Feedback on statute
The biggest challenge for the CA and political parties is how they will accommodate the public opinion in the final draft of the constitution
Hundreds of thousands of people from across the country gave suggestions on the draft constitution on July 20 and 21 despite some disturbances by some fringe Madhes-based parties and others outside the Constituent Assembly. Some of the suggestions seem quite genuine while others have gone opposite to what had been agreed upon at the political level, the latest being the June 8 16-point agreement among the four major parties in particular and other past agreements in general. The CA full House had passed a 15-day calendar on July 9 to collect the public opinion on the draft constitution and the people gave their valued opinions on these two days. The CA Citizens Relations and Public Opinion Collection Committee, which organized the national campaign, said over 26,000 people gave their opinion on the draft through its website, e-mail, fax and toll-free number. The committee will analyse and classify the suggestions with the help of experts and submit its report to the CA chairman who will then assign the CA Constitutional Political-Dialogue and Consensus Committee (CPDCC) to reach consensus on the public opinion. Then, the CPDCC will submit its report to the Drafting Committee which will prepare a final draft of the constitution incorporating the public opinion.
Some of the notable suggestions coming from the public include holding direct elections for certain posts, from chief executive – president or prime minister – to ward chief; removing the proposed secularism; determining the names and boundaries of the federal units by the CA itself; removing the PR election system and down-sizing the strength of the proposed federal parliament and Pradesh Assembly; fixing education qualification of executive head and lawmakers and providing citizenship by descent only on the names of father and mother. The Supreme Court, the Nepali Army, Nepal Police, Armed Police Force, Nepal Bar Association, FNJ, constitutional bodies, NHRC and ethnic communities/groups also gave written suggestions to the CA Chair on the draft. They all were concerned about sectoral and institutional rights.

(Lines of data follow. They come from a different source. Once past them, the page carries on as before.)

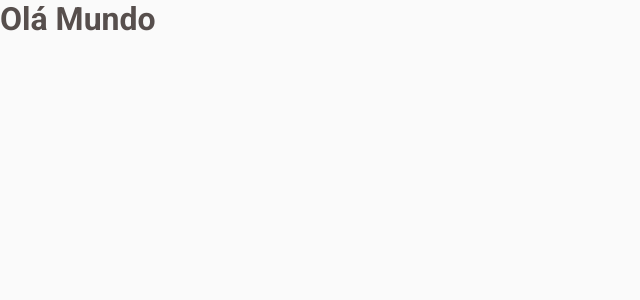
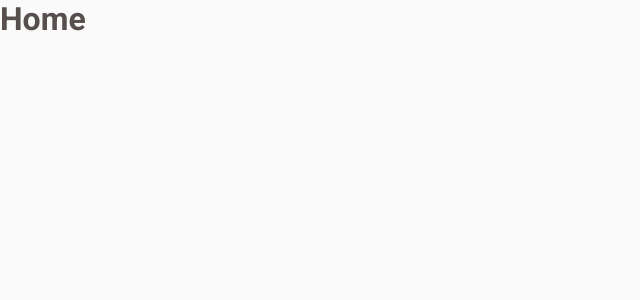
Before and after one commit to felipengr/Coffee-Delivery, a React (Vite) app: page / in a window 1280 px wide. Shown: the top 300 px of the page, without its empty margins (0-640 px from the left). Built offline with nearby package versions, Linux system fonts and the light colour scheme.

Commit message:
add routes

```diff
--- a/package.json
+++ b/package.json
@@ -11,6 +11,7 @@
   "dependencies": {
     "react": "^18.2.0",
     "react-dom": "^18.2.0",
+    "react-router-dom": "^6.8.1",
     "styled-components": "^5.3.6"
   },
   "devDependencies": {
--- a/src/App.tsx
+++ b/src/App.tsx
@@ -1,4 +1,6 @@
+import { BrowserRouter } from "react-router-dom"
 import { ThemeProvider } from "styled-components"
+import { Router } from "./Routes"
 import { GlobalStyle } from "./styles/global"
 import { defaultTheme } from "./styles/theme/default"
 
@@ -6,7 +8,9 @@
   return (
     <ThemeProvider theme={defaultTheme}>
       <GlobalStyle />
-      <h1>Olá Mundo</h1>
+      <BrowserRouter>
+        <Router />
+      </BrowserRouter>
     </ThemeProvider>
   )
 }
--- /dev/null
+++ b/src/Routes.tsx
@@ -0,0 +1,12 @@
+import { Route, Routes } from "react-router-dom";
+import { HomePage } from "./pages/Home";
+import { CompleteOrderPage } from "./pages/Home/CompleteOrder";
+
+export function Router() {
+    return (
+        <Routes>
+            <Route path="/" element={<HomePage />} />
+            <Route path="/completeOrder" element={<CompleteOrderPage />} />
+        </Routes>
+    )
+}
--- /dev/null
+++ b/src/pages/Home/CompleteOrder/index.tsx
@@ -0,0 +1,5 @@
+export function CompleteOrderPage() {
+    return(
+        <h1>Complete Order</h1>
+    )
+}
--- /dev/null
+++ b/src/pages/Home/index.tsx
@@ -0,0 +1,5 @@
+export function HomePage() {
+    return (
+        <h1>Home</h1>
+    )
+}
```
Also changed, not shown: 1 other file (tests, documents, lock files or other folders).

The national campaign of soliciting public opinion on the draft constitution was a success. Those parties which created obstructions on the campaign did not do justice to their own communities whom they claim to represent in the CA. They would have their views recorded with the CA members had the disgruntled parties not created any obstructions. The Madhesi parties themselves denied the right of their own communities to air views on the constitution. As collecting feedback from the public is over, the responsibility of the CPDCC and the Drafting Committee is to respect the people’s views and incorporate them in the final draft of the constitution. A majority of the public opinion, for example, seems to have gone in favour of direct election of the chief executive which is opposite to the 16-point deal that has agreed on giving continuity to parliamentary democracy. The biggest challenge for the CA and political parties is how they will accommodate the public opinion in the final draft of the constitution.

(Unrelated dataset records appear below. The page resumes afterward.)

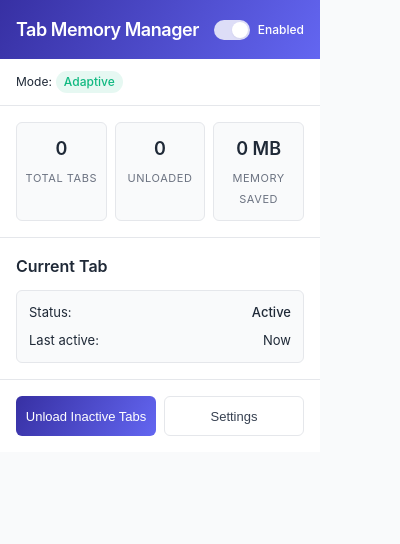
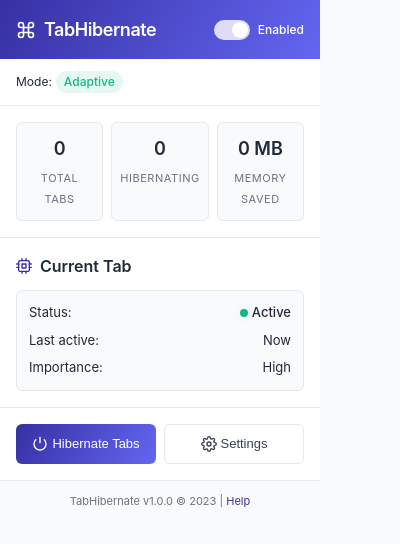
Before and after one commit to sivaratrisrinivas/tabHibernate, a browser extension: page popup.html in a window 400 px wide. Drawn offline with Linux system fonts and the light colour scheme; a web font is replaced by a local one.

Commit message:
feat: Update popup.html for branding and UI enhancements
- Changed title and header from "Tab Memory Manager" to "TabHibernate".
- Updated status label from "Unloaded" to "Hibernating" for clarity.
- Added importance indicator for the current tab.
- Enhanced action buttons with icons and updated text for better user experience.
- Introduced a footer with version info and help link.

```diff
--- a/popup.html
+++ b/popup.html
@@ -4,14 +4,22 @@
 <head>
     <meta charset="UTF-8">
     <meta name="viewport" content="width=device-width, initial-scale=1.0">
-    <title>Tab Memory Manager</title>
+    <title>TabHibernate</title>
     <link rel="stylesheet" href="popup.css">
 </head>
 
 <body>
     <div class="container">
         <header>
-            <h1>Tab Memory Manager</h1>
+            <h1>
+                <svg xmlns="http://www.w3.org/2000/svg" viewBox="0 0 24 24" fill="none" stroke="currentColor"
+                    stroke-width="2" stroke-linecap="round" stroke-linejoin="round">
+                    <path
+                        d="M18 3a3 3 0 0 0-3 3v12a3 3 0 0 0 3 3 3 3 0 0 0 3-3 3 3 0 0 0-3-3H6a3 3 0 0 0-3 3 3 3 0 0 0 3 3 3 3 0 0 0 3-3V6a3 3 0 0 0-3-3 3 3 0 0 0-3 3 3 3 0 0 0 3 3h12a3 3 0 0 0 3-3 3 3 0 0 0-3-3z">
+                    </path>
+                </svg>
+                TabHibernate
+            </h1>
             <div class="toggle-container">
                 <label class="switch">
                     <input type="checkbox" id="enableToggle">
@@ -33,7 +41,7 @@
             </div>
             <div class="stat-item">
                 <span class="stat-value" id="unloadedTabs">0</span>
-                <span class="stat-label">Unloaded</span>
+                <span class="stat-label">Hibernating</span>
             </div>
             <div class="stat-item">
                 <span class="stat-value" id="memorySaved">0 MB</span>
@@ -42,16 +50,52 @@
         </div>
 
         <div class="current-tab">
-            <h2>Current Tab</h2>
+            <h2>
+                <svg xmlns="http://www.w3.org/2000/svg" viewBox="0 0 24 24" fill="none" stroke="currentColor"
+                    stroke-width="2" stroke-linecap="round" stroke-linejoin="round">
+                    <rect x="4" y="4" width="16" height="16" rx="2" ry="2"></rect>
+                    <rect x="9" y="9" width="6" height="6"></rect>
+                    <line x1="9" y1="1" x2="9" y2="4"></line>
+                    <line x1="15" y1="1" x2="15" y2="4"></line>
+                    <line x1="9" y1="20" x2="9" y2="23"></line>
+                    <line x1="15" y1="20" x2="15" y2="23"></line>
+                    <line x1="20" y1="9" x2="23" y2="9"></line>
+                    <line x1="20" y1="14" x2="23" y2="14"></line>
+                    <line x1="1" y1="9" x2="4" y2="9"></line>
+                    <line x1="1" y1="14" x2="4" y2="14"></line>
+                </svg>
+                Current Tab
+            </h2>
             <div class="tab-info" id="currentTabInfo">
-                <p>Status: <span id="tabStatus">Active</span></p>
+                <p>Status: <span id="tabStatus" class="status-indicator status-active">Active</span></p>
                 <p>Last active: <span id="lastActive">Now</span></p>
+                <p>Importance: <span id="tabImportance">High</span></p>
             </div>
         </div>
 
         <div class="actions">
-            <button id="unloadButton" class="action-button">Unload Inactive Tabs</button>
-            <button id="settingsButton" class="action-button secondary">Settings</button>
+            <button id="unloadButton" class="action-button">
+                <svg xmlns="http://www.w3.org/2000/svg" viewBox="0 0 24 24" fill="none" stroke="currentColor"
+                    stroke-width="2" stroke-linecap="round" stroke-linejoin="round">
+                    <path d="M18.364 5.636a9 9 0 1 1-12.728 0"></path>
+                    <path d="M12 2v8"></path>
+                </svg>
+                Hibernate Tabs
+            </button>
+            <button id="settingsButton" class="action-button secondary">
+                <svg xmlns="http://www.w3.org/2000/svg" viewBox="0 0 24 24" fill="none" stroke="currentColor"
+                    stroke-width="2" stroke-linecap="round" stroke-linejoin="round">
+                    <circle cx="12" cy="12" r="3"></circle>
+                    <path
+                        d="M19.4 15a1.65 1.65 0 0 0 .33 1.82l.06.06a2 2 0 0 1 0 2.83 2 2 0 0 1-2.83 0l-.06-.06a1.65 1.65 0 0 0-1.82-.33 1.65 1.65 0 0 0-1 1.51V21a2 2 0 0 1-2 2 2 2 0 0 1-2-2v-.09A1.65 1.65 0 0 0 9 19.4a1.65 1.65 0 0 0-1.82.33l-.06.06a2 2 0 0 1-2.83 0 2 2 0 0 1 0-2.83l.06-.06a1.65 1.65 0 0 0 .33-1.82 1.65 1.65 0 0 0-1.51-1H3a2 2 0 0 1-2-2 2 2 0 0 1 2-2h.09A1.65 1.65 0 0 0 4.6 9a1.65 1.65 0 0 0-.33-1.82l-.06-.06a2 2 0 0 1 0-2.83 2 2 0 0 1 2.83 0l.06.06a1.65 1.65 0 0 0 1.82.33H9a1.65 1.65 0 0 0 1-1.51V3a2 2 0 0 1 2-2 2 2 0 0 1 2 2v.09a1.65 1.65 0 0 0 1 1.51 1.65 1.65 0 0 0 1.82-.33l.06-.06a2 2 0 0 1 2.83 0 2 2 0 0 1 0 2.83l-.06.06a1.65 1.65 0 0 0-.33 1.82V9a1.65 1.65 0 0 0 1.51 1H21a2 2 0 0 1 2 2 2 2 0 0 1-2 2h-.09a1.65 1.65 0 0 0-1.51 1z">
+                    </path>
+                </svg>
+                Settings
+            </button>
+        </div>
+
+        <div class="footer">
+            TabHibernate v1.0.0 &copy; 2023 | <a href="#" id="helpLink">Help</a>
         </div>
     </div>
 
```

There has been a free-for-all in land transactions, with brokers too many — too many to track down – in cases of cheating, for tax purposes and so on – too many without any training or qualification for the job and without any office whatever. Many ply the land broker business as a part time job, and some do it on full-time basis. Similarly, land plotting is also done by all and sundry who can manage to acquire some land, even one ropani or more.

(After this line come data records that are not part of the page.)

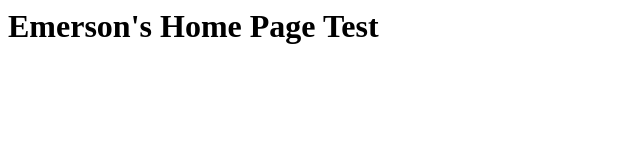
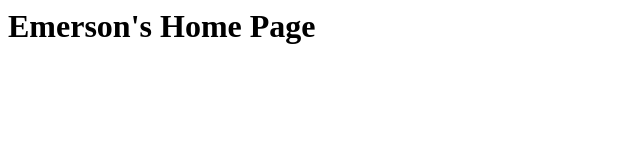
Before and after one commit to Emerson-Jones/Emerson-Jones.github.io, a plain HTML site: page index.html in a window 1280 px wide. Shown: the whole page, without its empty margins (0-640 px from the left). Drawn offline with Linux system fonts and the light colour scheme.

Commit message:
Update index.html

```diff
--- a/index.html
+++ b/index.html
@@ -1 +1 @@
-<h1>Emerson's Home Page Test</h1>
+<h1>Emerson's Home Page</h1>
```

The budget for the current fiscal year seeks to remedy the land-plotting mess by requiring land-plotters to fulfil certain legal requirements. This is a positive development. Similarly, all and sundry should not be allowed to act as land brokers, because a free-for-all has led to many people being cheated in the country. Therefore, to ensure transparency and accountability of the land transactions, prevent buyers and sellers from being short-changed, and to increase income tax revenue, only those who are registered and fulfil certain criteria like receiving related training should be allowed to enter the fray.